→ Work task:
Copy out every entry, keeping each character the same.

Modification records
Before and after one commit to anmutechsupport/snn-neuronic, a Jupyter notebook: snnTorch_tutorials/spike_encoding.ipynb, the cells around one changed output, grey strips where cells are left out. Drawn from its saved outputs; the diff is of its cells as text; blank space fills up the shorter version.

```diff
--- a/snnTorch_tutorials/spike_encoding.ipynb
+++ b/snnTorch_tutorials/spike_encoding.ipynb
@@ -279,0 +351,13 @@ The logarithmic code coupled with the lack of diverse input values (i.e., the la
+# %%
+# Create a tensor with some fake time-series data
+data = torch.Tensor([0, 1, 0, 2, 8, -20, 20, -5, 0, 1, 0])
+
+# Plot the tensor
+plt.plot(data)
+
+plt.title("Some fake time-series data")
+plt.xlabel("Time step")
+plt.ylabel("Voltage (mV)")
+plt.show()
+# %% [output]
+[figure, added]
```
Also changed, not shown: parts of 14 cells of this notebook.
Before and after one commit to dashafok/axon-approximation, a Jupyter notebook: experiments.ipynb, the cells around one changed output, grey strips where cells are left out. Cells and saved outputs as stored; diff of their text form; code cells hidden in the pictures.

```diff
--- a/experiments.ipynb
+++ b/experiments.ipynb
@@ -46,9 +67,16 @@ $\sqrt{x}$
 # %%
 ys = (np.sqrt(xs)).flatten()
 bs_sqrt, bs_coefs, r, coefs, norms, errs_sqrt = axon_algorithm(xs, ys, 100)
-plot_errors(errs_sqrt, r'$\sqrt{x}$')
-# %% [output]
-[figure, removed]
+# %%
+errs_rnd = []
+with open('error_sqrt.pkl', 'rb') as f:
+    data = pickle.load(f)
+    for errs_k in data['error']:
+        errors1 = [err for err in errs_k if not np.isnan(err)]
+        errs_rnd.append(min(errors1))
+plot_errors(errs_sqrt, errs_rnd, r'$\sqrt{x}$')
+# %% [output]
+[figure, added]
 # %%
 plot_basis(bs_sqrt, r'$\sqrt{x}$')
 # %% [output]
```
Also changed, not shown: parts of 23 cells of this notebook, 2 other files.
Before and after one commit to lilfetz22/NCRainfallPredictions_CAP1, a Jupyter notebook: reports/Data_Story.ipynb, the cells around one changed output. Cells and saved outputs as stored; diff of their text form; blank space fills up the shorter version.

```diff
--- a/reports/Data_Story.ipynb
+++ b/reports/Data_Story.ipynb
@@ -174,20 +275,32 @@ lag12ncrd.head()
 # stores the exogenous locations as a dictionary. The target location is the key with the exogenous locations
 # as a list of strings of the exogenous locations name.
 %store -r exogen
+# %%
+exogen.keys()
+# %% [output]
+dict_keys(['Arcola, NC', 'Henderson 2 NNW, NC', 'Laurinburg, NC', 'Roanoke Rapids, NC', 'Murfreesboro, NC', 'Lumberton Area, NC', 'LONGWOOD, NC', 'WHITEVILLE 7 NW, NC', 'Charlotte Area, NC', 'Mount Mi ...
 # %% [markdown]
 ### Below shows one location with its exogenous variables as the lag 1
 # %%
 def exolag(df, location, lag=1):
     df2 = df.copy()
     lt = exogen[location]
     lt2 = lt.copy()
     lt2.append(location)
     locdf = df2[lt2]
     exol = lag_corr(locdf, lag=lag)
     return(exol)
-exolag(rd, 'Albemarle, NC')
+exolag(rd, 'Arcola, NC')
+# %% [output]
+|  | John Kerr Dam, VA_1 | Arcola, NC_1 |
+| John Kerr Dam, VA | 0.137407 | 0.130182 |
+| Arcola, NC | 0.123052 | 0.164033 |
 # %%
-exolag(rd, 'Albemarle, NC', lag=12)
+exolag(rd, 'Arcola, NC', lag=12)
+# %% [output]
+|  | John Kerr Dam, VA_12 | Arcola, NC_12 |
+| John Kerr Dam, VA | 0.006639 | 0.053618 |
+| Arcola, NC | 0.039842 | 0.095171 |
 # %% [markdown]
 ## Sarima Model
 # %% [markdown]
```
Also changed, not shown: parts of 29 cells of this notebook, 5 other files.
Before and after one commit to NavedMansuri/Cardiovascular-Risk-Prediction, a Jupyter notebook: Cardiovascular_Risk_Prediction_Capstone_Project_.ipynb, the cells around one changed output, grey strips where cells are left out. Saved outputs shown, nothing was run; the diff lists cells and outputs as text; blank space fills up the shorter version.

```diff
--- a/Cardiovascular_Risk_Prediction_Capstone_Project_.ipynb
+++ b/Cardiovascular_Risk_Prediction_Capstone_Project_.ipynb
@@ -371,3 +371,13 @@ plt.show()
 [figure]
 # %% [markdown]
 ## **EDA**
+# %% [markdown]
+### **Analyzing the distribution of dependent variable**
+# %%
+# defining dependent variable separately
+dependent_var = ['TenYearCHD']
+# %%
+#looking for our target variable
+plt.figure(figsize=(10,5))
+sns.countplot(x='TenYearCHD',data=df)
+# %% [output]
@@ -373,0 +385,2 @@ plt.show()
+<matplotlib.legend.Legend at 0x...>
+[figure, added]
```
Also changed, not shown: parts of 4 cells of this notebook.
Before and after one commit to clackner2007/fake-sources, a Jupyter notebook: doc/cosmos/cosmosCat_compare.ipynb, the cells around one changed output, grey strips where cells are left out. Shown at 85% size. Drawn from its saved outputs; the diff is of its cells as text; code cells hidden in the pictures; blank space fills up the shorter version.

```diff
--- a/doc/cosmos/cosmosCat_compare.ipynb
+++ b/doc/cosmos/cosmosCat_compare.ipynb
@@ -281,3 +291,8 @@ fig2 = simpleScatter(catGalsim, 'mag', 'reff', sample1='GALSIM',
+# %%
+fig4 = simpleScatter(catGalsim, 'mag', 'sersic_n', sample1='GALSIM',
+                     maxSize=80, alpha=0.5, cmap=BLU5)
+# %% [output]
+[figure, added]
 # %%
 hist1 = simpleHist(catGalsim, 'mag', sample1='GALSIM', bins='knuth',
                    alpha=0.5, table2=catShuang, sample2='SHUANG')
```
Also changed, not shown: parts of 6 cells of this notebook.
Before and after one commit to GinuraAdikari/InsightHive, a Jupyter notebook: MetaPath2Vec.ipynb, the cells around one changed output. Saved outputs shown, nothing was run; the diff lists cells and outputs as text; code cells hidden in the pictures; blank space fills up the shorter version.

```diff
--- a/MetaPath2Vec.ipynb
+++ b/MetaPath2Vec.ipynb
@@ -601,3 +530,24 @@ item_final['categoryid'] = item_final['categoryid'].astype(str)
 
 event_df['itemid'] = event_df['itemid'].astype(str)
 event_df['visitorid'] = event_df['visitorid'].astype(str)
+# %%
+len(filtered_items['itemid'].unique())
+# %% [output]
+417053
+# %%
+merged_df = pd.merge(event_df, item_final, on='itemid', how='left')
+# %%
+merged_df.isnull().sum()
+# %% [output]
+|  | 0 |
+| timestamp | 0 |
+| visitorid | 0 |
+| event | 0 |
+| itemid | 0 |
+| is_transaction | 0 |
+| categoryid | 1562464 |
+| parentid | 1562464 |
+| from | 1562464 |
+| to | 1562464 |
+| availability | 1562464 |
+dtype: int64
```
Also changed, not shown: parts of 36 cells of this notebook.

→ Reply:
Before and after one commit to anmutechsupport/snn-neuronic, a Jupyter notebook: snnTorch_tutorials/spike_encoding.ipynb, the cells around one changed output, grey strips where cells are left out. Drawn from its saved outputs; the diff is of its cells as text; blank space fills up the shorter version.

```diff
--- a/snnTorch_tutorials/spike_encoding.ipynb
+++ b/snnTorch_tutorials/spike_encoding.ipynb
@@ -279,0 +351,13 @@ The logarithmic code coupled with the lack of diverse input values (i.e., the la
+# %%
+# Create a tensor with some fake time-series data
+data = torch.Tensor([0, 1, 0, 2, 8, -20, 20, -5, 0, 1, 0])
+
+# Plot the tensor
+plt.plot(data)
+
+plt.title("Some fake time-series data")
+plt.xlabel("Time step")
+plt.ylabel("Voltage (mV)")
+plt.show()
+# %% [output]
+[figure, added]
```
Also changed, not shown: parts of 14 cells of this notebook.
Before and after one commit to dashafok/axon-approximation, a Jupyter notebook: experiments.ipynb, the cells around one changed output, grey strips where cells are left out. Cells and saved outputs as stored; diff of their text form; code cells hidden in the pictures.

```diff
--- a/experiments.ipynb
+++ b/experiments.ipynb
@@ -46,9 +67,16 @@ $\sqrt{x}$
 # %%
 ys = (np.sqrt(xs)).flatten()
 bs_sqrt, bs_coefs, r, coefs, norms, errs_sqrt = axon_algorithm(xs, ys, 100)
-plot_errors(errs_sqrt, r'$\sqrt{x}$')
-# %% [output]
-[figure, removed]
+# %%
+errs_rnd = []
+with open('error_sqrt.pkl', 'rb') as f:
+    data = pickle.load(f)
+    for errs_k in data['error']:
+        errors1 = [err for err in errs_k if not np.isnan(err)]
+        errs_rnd.append(min(errors1))
+plot_errors(errs_sqrt, errs_rnd, r'$\sqrt{x}$')
+# %% [output]
+[figure, added]
 # %%
 plot_basis(bs_sqrt, r'$\sqrt{x}$')
 # %% [output]
```
Also changed, not shown: parts of 23 cells of this notebook, 2 other files.
Before and after one commit to lilfetz22/NCRainfallPredictions_CAP1, a Jupyter notebook: reports/Data_Story.ipynb, the cells around one changed output. Cells and saved outputs as stored; diff of their text form; blank space fills up the shorter version.

```diff
--- a/reports/Data_Story.ipynb
+++ b/reports/Data_Story.ipynb
@@ -174,20 +275,32 @@ lag12ncrd.head()
 # stores the exogenous locations as a dictionary. The target location is the key with the exogenous locations
 # as a list of strings of the exogenous locations name.
 %store -r exogen
+# %%
+exogen.keys()
+# %% [output]
+dict_keys(['Arcola, NC', 'Henderson 2 NNW, NC', 'Laurinburg, NC', 'Roanoke Rapids, NC', 'Murfreesboro, NC', 'Lumberton Area, NC', 'LONGWOOD, NC', 'WHITEVILLE 7 NW, NC', 'Charlotte Area, NC', 'Mount Mi ...
 # %% [markdown]
 ### Below shows one location with its exogenous variables as the lag 1
 # %%
 def exolag(df, location, lag=1):
     df2 = df.copy()
     lt = exogen[location]
     lt2 = lt.copy()
     lt2.append(location)
     locdf = df2[lt2]
     exol = lag_corr(locdf, lag=lag)
     return(exol)
-exolag(rd, 'Albemarle, NC')
+exolag(rd, 'Arcola, NC')
+# %% [output]
+|  | John Kerr Dam, VA_1 | Arcola, NC_1 |
+| John Kerr Dam, VA | 0.137407 | 0.130182 |
+| Arcola, NC | 0.123052 | 0.164033 |
 # %%
-exolag(rd, 'Albemarle, NC', lag=12)
+exolag(rd, 'Arcola, NC', lag=12)
+# %% [output]
+|  | John Kerr Dam, VA_12 | Arcola, NC_12 |
+| John Kerr Dam, VA | 0.006639 | 0.053618 |
+| Arcola, NC | 0.039842 | 0.095171 |
 # %% [markdown]
 ## Sarima Model
 # %% [markdown]
```
Also changed, not shown: parts of 29 cells of this notebook, 5 other files.
Before and after one commit to NavedMansuri/Cardiovascular-Risk-Prediction, a Jupyter notebook: Cardiovascular_Risk_Prediction_Capstone_Project_.ipynb, the cells around one changed output, grey strips where cells are left out. Saved outputs shown, nothing was run; the diff lists cells and outputs as text; blank space fills up the shorter version.

```diff
--- a/Cardiovascular_Risk_Prediction_Capstone_Project_.ipynb
+++ b/Cardiovascular_Risk_Prediction_Capstone_Project_.ipynb
@@ -371,3 +371,13 @@ plt.show()
 [figure]
 # %% [markdown]
 ## **EDA**
+# %% [markdown]
+### **Analyzing the distribution of dependent variable**
+# %%
+# defining dependent variable separately
+dependent_var = ['TenYearCHD']
+# %%
+#looking for our target variable
+plt.figure(figsize=(10,5))
+sns.countplot(x='TenYearCHD',data=df)
+# %% [output]
@@ -373,0 +385,2 @@ plt.show()
+<matplotlib.legend.Legend at 0x...>
+[figure, added]
```
Also changed, not shown: parts of 4 cells of this notebook.
Before and after one commit to clackner2007/fake-sources, a Jupyter notebook: doc/cosmos/cosmosCat_compare.ipynb, the cells around one changed output, grey strips where cells are left out. Shown at 85% size. Drawn from its saved outputs; the diff is of its cells as text; code cells hidden in the pictures; blank space fills up the shorter version.

```diff
--- a/doc/cosmos/cosmosCat_compare.ipynb
+++ b/doc/cosmos/cosmosCat_compare.ipynb
@@ -281,3 +291,8 @@ fig2 = simpleScatter(catGalsim, 'mag', 'reff', sample1='GALSIM',
+# %%
+fig4 = simpleScatter(catGalsim, 'mag', 'sersic_n', sample1='GALSIM',
+                     maxSize=80, alpha=0.5, cmap=BLU5)
+# %% [output]
+[figure, added]
 # %%
 hist1 = simpleHist(catGalsim, 'mag', sample1='GALSIM', bins='knuth',
                    alpha=0.5, table2=catShuang, sample2='SHUANG')
```
Also changed, not shown: parts of 6 cells of this notebook.
Before and after one commit to GinuraAdikari/InsightHive, a Jupyter notebook: MetaPath2Vec.ipynb, the cells around one changed output. Saved outputs shown, nothing was run; the diff lists cells and outputs as text; code cells hidden in the pictures; blank space fills up the shorter version.

```diff
--- a/MetaPath2Vec.ipynb
+++ b/MetaPath2Vec.ipynb
@@ -601,3 +530,24 @@ item_final['categoryid'] = item_final['categoryid'].astype(str)
 
 event_df['itemid'] = event_df['itemid'].astype(str)
 event_df['visitorid'] = event_df['visitorid'].astype(str)
+# %%
+len(filtered_items['itemid'].unique())
+# %% [output]
+417053
+# %%
+merged_df = pd.merge(event_df, item_final, on='itemid', how='left')
+# %%
+merged_df.isnull().sum()
+# %% [output]
+|  | 0 |
+| timestamp | 0 |
+| visitorid | 0 |
+| event | 0 |
+| itemid | 0 |
+| is_transaction | 0 |
+| categoryid | 1562464 |
+| parentid | 1562464 |
+| from | 1562464 |
+| to | 1562464 |
+| availability | 1562464 |
+dtype: int64
```
Also changed, not shown: parts of 36 cells of this notebook.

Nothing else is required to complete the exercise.